» **What the task requires**: Looking at the material below, count the lines that contain "area" and answer with the count only.
(Beginning of Records provided)
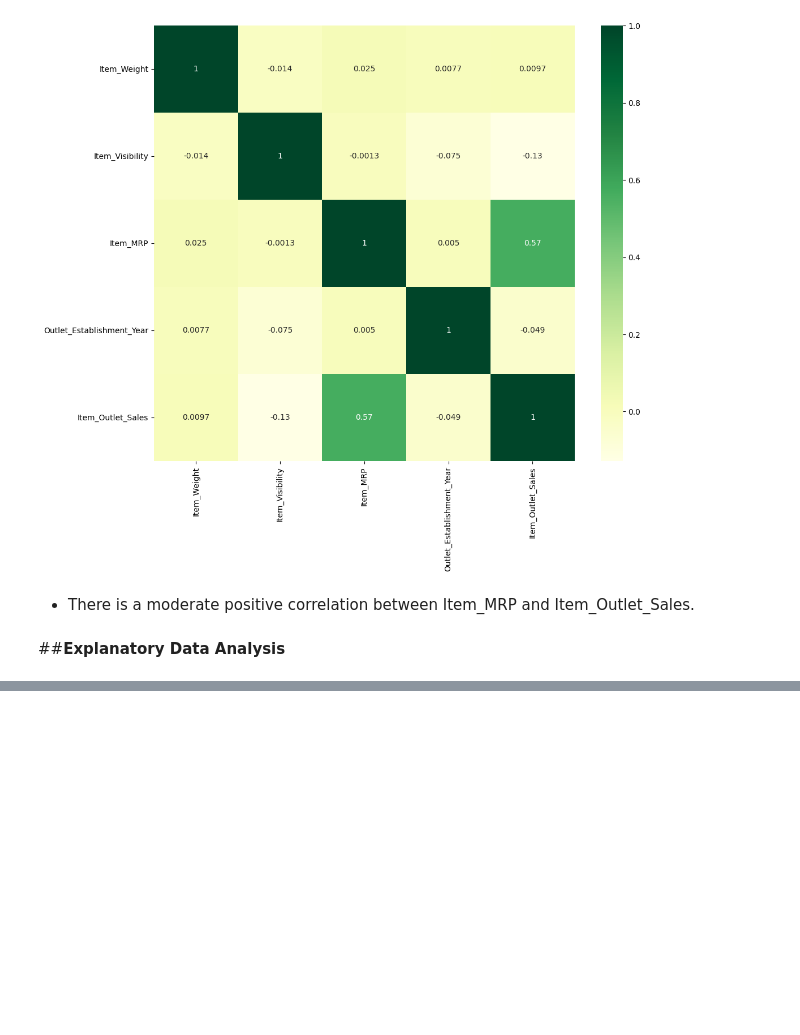
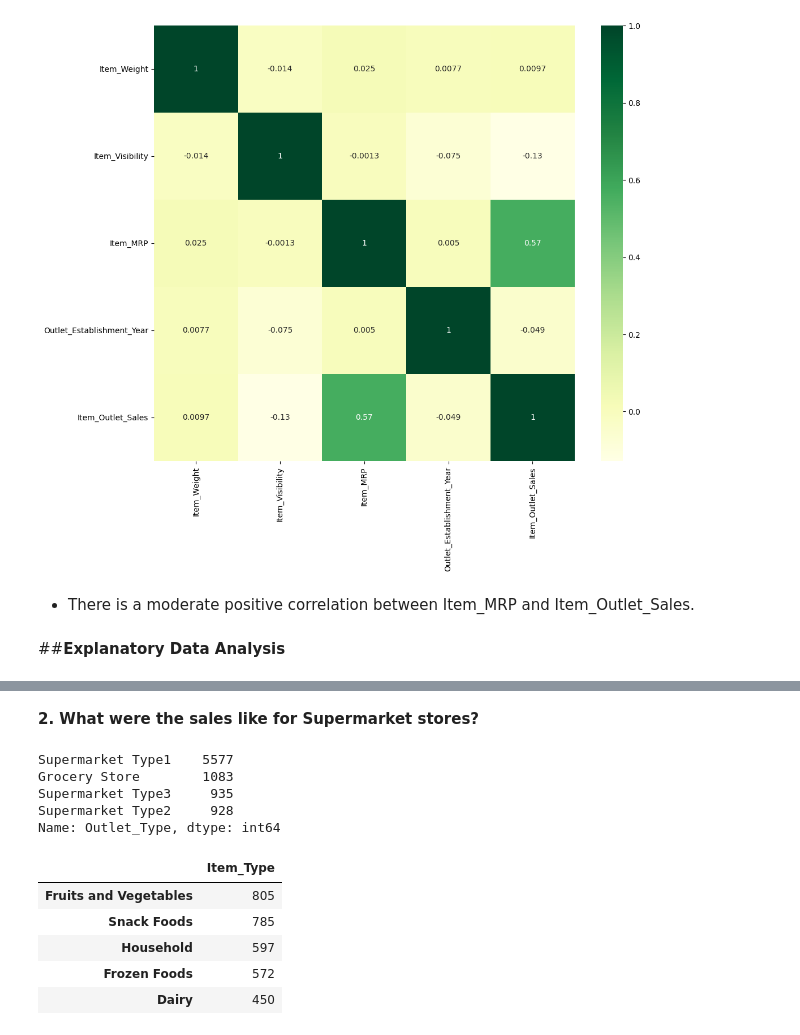
Before and after one commit to Osmayda/Prediction-of-Product-Sales, a Jupyter notebook: Prediction_of_Product_Sales.ipynb, the cells around one changed output, grey strips where cells are left out. Cells and saved outputs as stored; diff of their text form; code cells hidden in the pictures; blank space fills up the shorter version.

```diff
--- a/Prediction_of_Product_Sales.ipynb
+++ b/Prediction_of_Product_Sales.ipynb
@@ -348,0 +419,21 @@ ax = sns.heatmap(corr, cmap= 'YlGn', annot = True);
+# %% [markdown]
+**2. What were the sales like for Supermarket stores?**
+# %%
+df['Outlet_Type'].value_counts()
+# %% [output]
+Supermarket Type1    5577
+Grocery Store        1083
+Supermarket Type3     935
+Supermarket Type2     928
+Name: Outlet_Type, dtype: int64
+# %%
+outlet_type = df[df['Outlet_Type'] == 'Supermarket Type1']
+outlet_type = outlet_type['Item_Type'].value_counts().sort_values(ascending = False).to_frame()
+outlet_type.head()
+# %% [output]
+|  | Item_Type |
+| Fruits and Vegetables | 805 |
+| Snack Foods | 785 |
+| Household | 597 |
+| Frozen Foods | 572 |
+| Dairy | 450 |
```
Also changed, not shown: parts of 10 cells of this notebook.
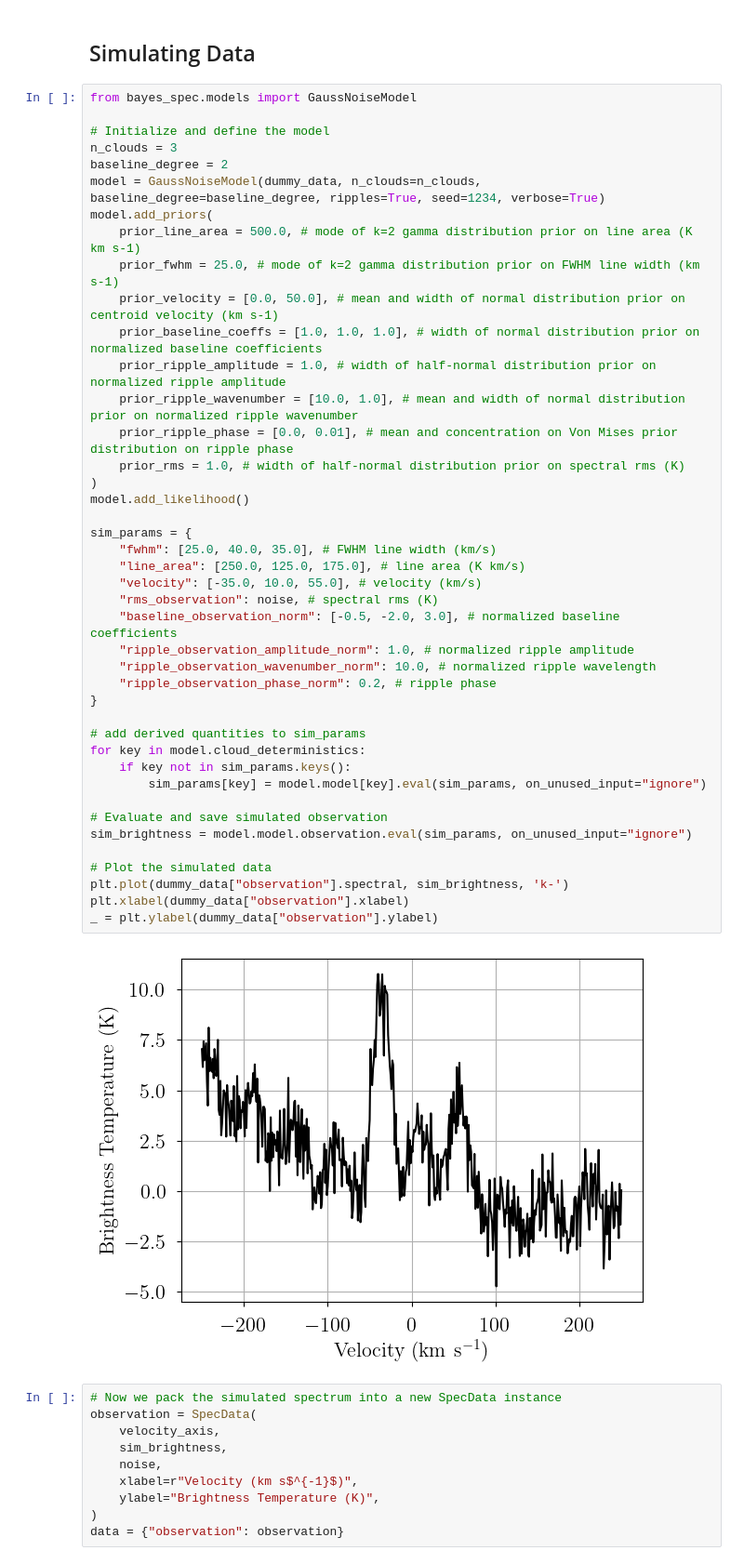
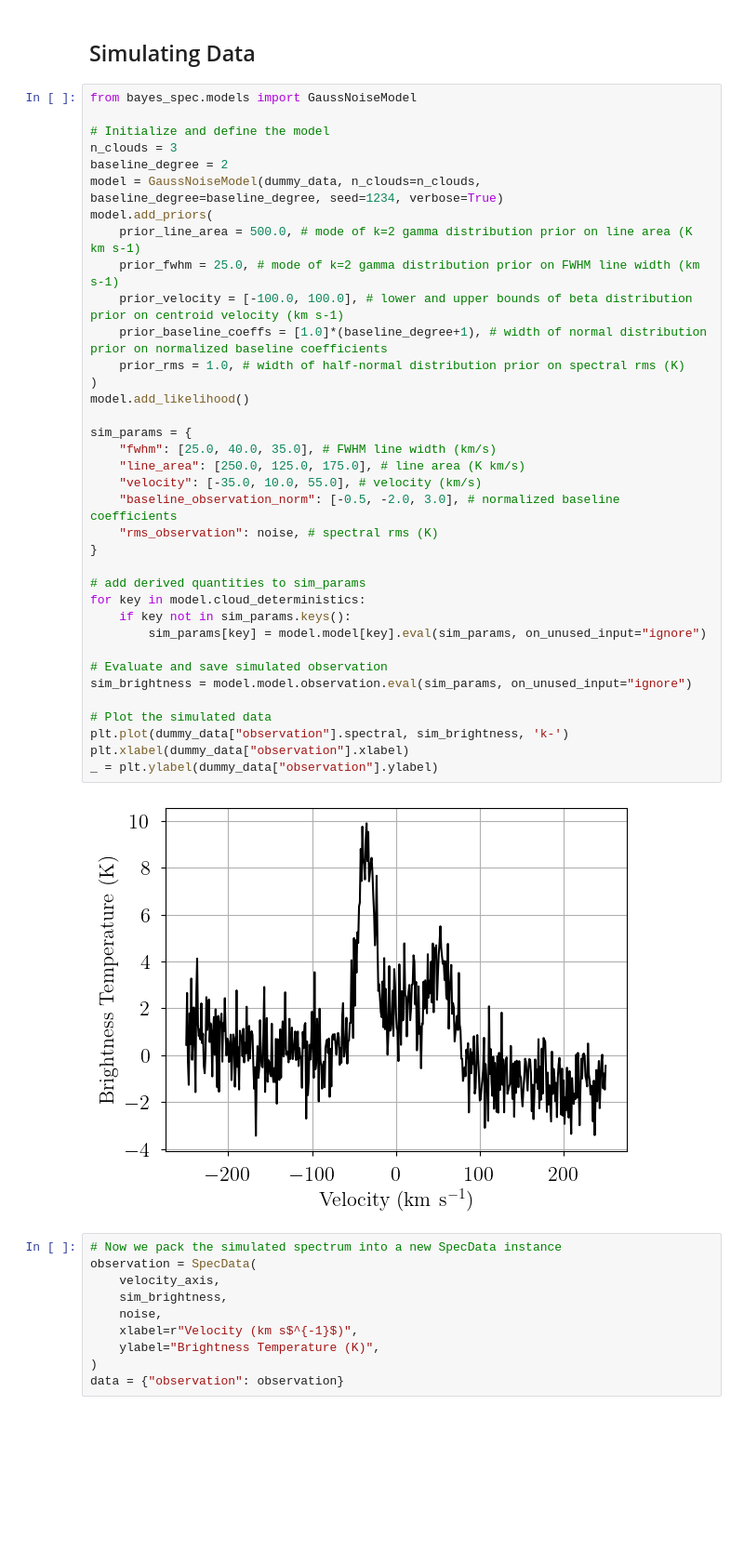
Before and after one commit to tvwenger/bayes_spec, a Jupyter notebook: docs/source/notebooks/basic_tutorial_noise.ipynb, the cells around one changed output. Shown at 93% size. Drawn from its saved outputs; the diff is of its cells as text; blank space fills up the shorter version.

Commit message:
update ripple parameterization

```diff
--- a/docs/source/notebooks/basic_tutorial_noise.ipynb
+++ b/docs/source/notebooks/basic_tutorial_noise.ipynb
@@ -60,44 +60,38 @@ from bayes_spec.models import GaussNoiseModel
 # Initialize and define the model
 n_clouds = 3
 baseline_degree = 2
-model = GaussNoiseModel(dummy_data, n_clouds=n_clouds, baseline_degree=baseline_degree, ripples=True, seed=1234, verbose=True)
+model = GaussNoiseModel(dummy_data, n_clouds=n_clouds, baseline_degree=baseline_degree, seed=1234, verbose=True)
 model.add_priors(
     prior_line_area = 500.0, # mode of k=2 gamma distribution prior on line area (K km s-1)
     prior_fwhm = 25.0, # mode of k=2 gamma distribution prior on FWHM line width (km s-1)
-    prior_velocity = [0.0, 50.0], # mean and width of normal distribution prior on centroid velocity (km s-1)
-    prior_baseline_coeffs = [1.0, 1.0, 1.0], # width of normal distribution prior on normalized baseline coefficients
-    prior_ripple_amplitude = 1.0, # width of half-normal distribution prior on normalized ripple amplitude
-    prior_ripple_wavenumber = [10.0, 1.0], # mean and width of normal distribution prior on normalized ripple wavenumber
-    prior_ripple_phase = [0.0, 0.01], # mean and concentration on Von Mises prior distribution on ripple phase
+    prior_velocity = [-100.0, 100.0], # lower and upper bounds of beta distribution prior on centroid velocity (km s-1)
+    prior_baseline_coeffs = [1.0]*(baseline_degree+1), # width of normal distribution prior on normalized baseline coefficients
     prior_rms = 1.0, # width of half-normal distribution prior on spectral rms (K)
 )
 model.add_likelihood()
 
 sim_params = {
     "fwhm": [25.0, 40.0, 35.0], # FWHM line width (km/s)
     "line_area": [250.0, 125.0, 175.0], # line area (K km/s)
     "velocity": [-35.0, 10.0, 55.0], # velocity (km/s)
+    "baseline_observation_norm": [-0.5, -2.0, 3.0], # normalized baseline coefficients
     "rms_observation": noise, # spectral rms (K)
-    "baseline_observation_norm": [-0.5, -2.0, 3.0], # normalized baseline coefficients
-    "ripple_observation_amplitude_norm": 1.0, # normalized ripple amplitude
-    "ripple_observation_wavenumber_norm": 10.0, # normalized ripple wavelength
-    "ripple_observation_phase_norm": 0.2, # ripple phase
 }
 
 # add derived quantities to sim_params
 for key in model.cloud_deterministics:
     if key not in sim_params.keys():
         sim_params[key] = model.model[key].eval(sim_params, on_unused_input="ignore")
 
 # Evaluate and save simulated observation
 sim_brightness = model.model.observation.eval(sim_params, on_unused_input="ignore")
 
 # Plot the simulated data
 plt.plot(dummy_data["observation"].spectral, sim_brightness, 'k-')
 plt.xlabel(dummy_data["observation"].xlabel)
 _ = plt.ylabel(dummy_data["observation"].ylabel)
 # %% [output]
-[figure, old version]
+[figure, new version]
 # %%
 # Now we pack the simulated spectrum into a new SpecData instance
 observation = SpecData(
```
Also changed, not shown: parts of 13 cells of this notebook, 11 other files.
(End of Records provided)
» **Reply**: 2